When Chrysler rolled out the first-generation 200 to replace the Sebring in 2010, it included replacements for both the sedan and the convertible. The Sebring Coupe, however, was left out of the mix. Now that the second-generation Chrysler 200 is descending upon us, Auburn Hills is paring things down even further, but this time, it’s the convertible that reportedly isn’t making the cut.
As our friends at Edmunds point out, sales of the convertible model accounted for less than five percent of overall Chrysler 200 sales, and at those numbers, the considerable cost of engineering a new drop-top couldn’t be justified. With the Toyota Camry Solara and Volkswagen Eos also gone from the market (well, the VW isn’t gone quite yet), the discontinuation of the Chrysler 200 Convertible leaves the affordable convertible segment largely to the sportier likes of the Ford Mustang and Chevy Camaro and smaller European offerings like the Mini Cooper and VW Beetle.

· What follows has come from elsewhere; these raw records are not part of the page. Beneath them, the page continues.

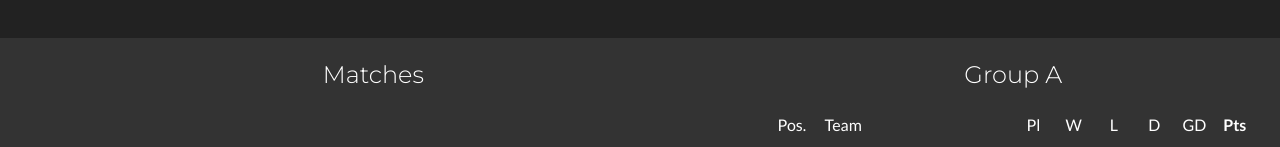
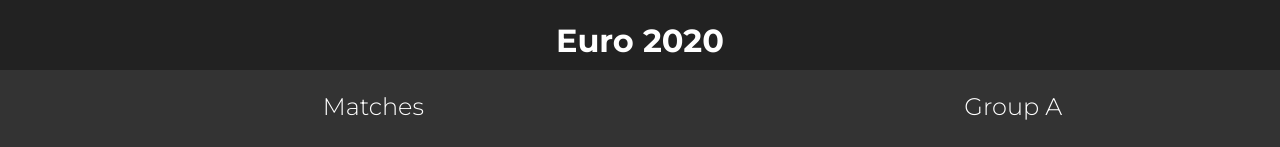
Before and after one commit to Toshibot/euro, a website: page app/index.html in a window 1280 px wide. Shown: the top 147 px of the page. Drawn offline with nearby package versions, Linux system fonts and the light colour scheme; files that its build step writes are made by us from their sources; no server answers.

Commit message:
code cleaning

```diff
--- a/app/index.html
+++ b/app/index.html
@@ -17,7 +17,7 @@
 	<body id="Body" class="t-dark">
 		<main class="o-main u-vert-center">
 			<section class="o-section u-flex">
-				<h1 class="o-section__title"><span class="js-fixture-round"></span></h1>
+				<h1 class="o-section__title"><b>Euro 2020</b> <span class="js-fixture-round"></span></h1>
 				<article class="u-col-7@lg u-col-12@md u-padding-col">
 					<div class="c-fixture">
 						<h2 class="c-fixture__round">Matches</h2>
--- a/app/js/_dev/_data/_data-fixture.js
+++ b/app/js/_dev/_data/_data-fixture.js
@@ -32,8 +32,6 @@ function dataFixture(data_teams) {
     self.ajax(self.matchdayURI, 'GET').done(function(data){
         var competitions = data.competitions;
 
-        console.log(competitions);
-
         for (i = 0; i < competitions.length; i++) {
             const comp = competitions[i];
 
@@ -55,8 +53,6 @@ function dataFixture(data_teams) {
             var currentRound = [];
             var currentRoundNo = matchday[0];
 
-            console.log(matchday);
-
             $('.js-fixture-round').text("Matchday " + currentRoundNo);
 
             for (i = 0; i < matches.length; i++) {
--- a/app/js/main.js
+++ b/app/js/main.js
@@ -38,8 +38,6 @@ function dataFixture(data_teams) {
     self.ajax(self.matchdayURI, 'GET').done(function(data){
         var competitions = data.competitions;
 
-        console.log(competitions);
-
         for (i = 0; i < competitions.length; i++) {
             const comp = competitions[i];
 
@@ -60,8 +58,6 @@ function dataFixture(data_teams) {
             var testDate = new Date('2018-04-24');
             var currentRound = [];
             var currentRoundNo = matchday[0];
-
-            console.log(matchday);
 
             $('.js-fixture-round').text("Matchday " + currentRoundNo);
 
--- a/app/scss/_objects/_section.scss
+++ b/app/scss/_objects/_section.scss
@@ -10,6 +10,10 @@
 		width: $width-12;
 		padding: $size-base 0 $size-base-s !important;
 		background: $color-black-dark;
+
+		b {
+			font-weight: 700;
+		}
 	}
 
 	h2 {
```
Also changed, not shown: docs/index.html (+1 -1 lines), app/css/styles.css, docs/css/styles.css, docs/js/main.min.js.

The Chrysler 200 Convertible isn’t the only derivative being left behind with the new model: so is the Dodge Avenger. That will leave a glaring hole in the Dodge lineup, with nothing to bridge the gap between the compact Dart and the larger Charger. Whether the Dodge brand has any plans to replace the Avenger with another model, not to be based on the 200, remains to be seen.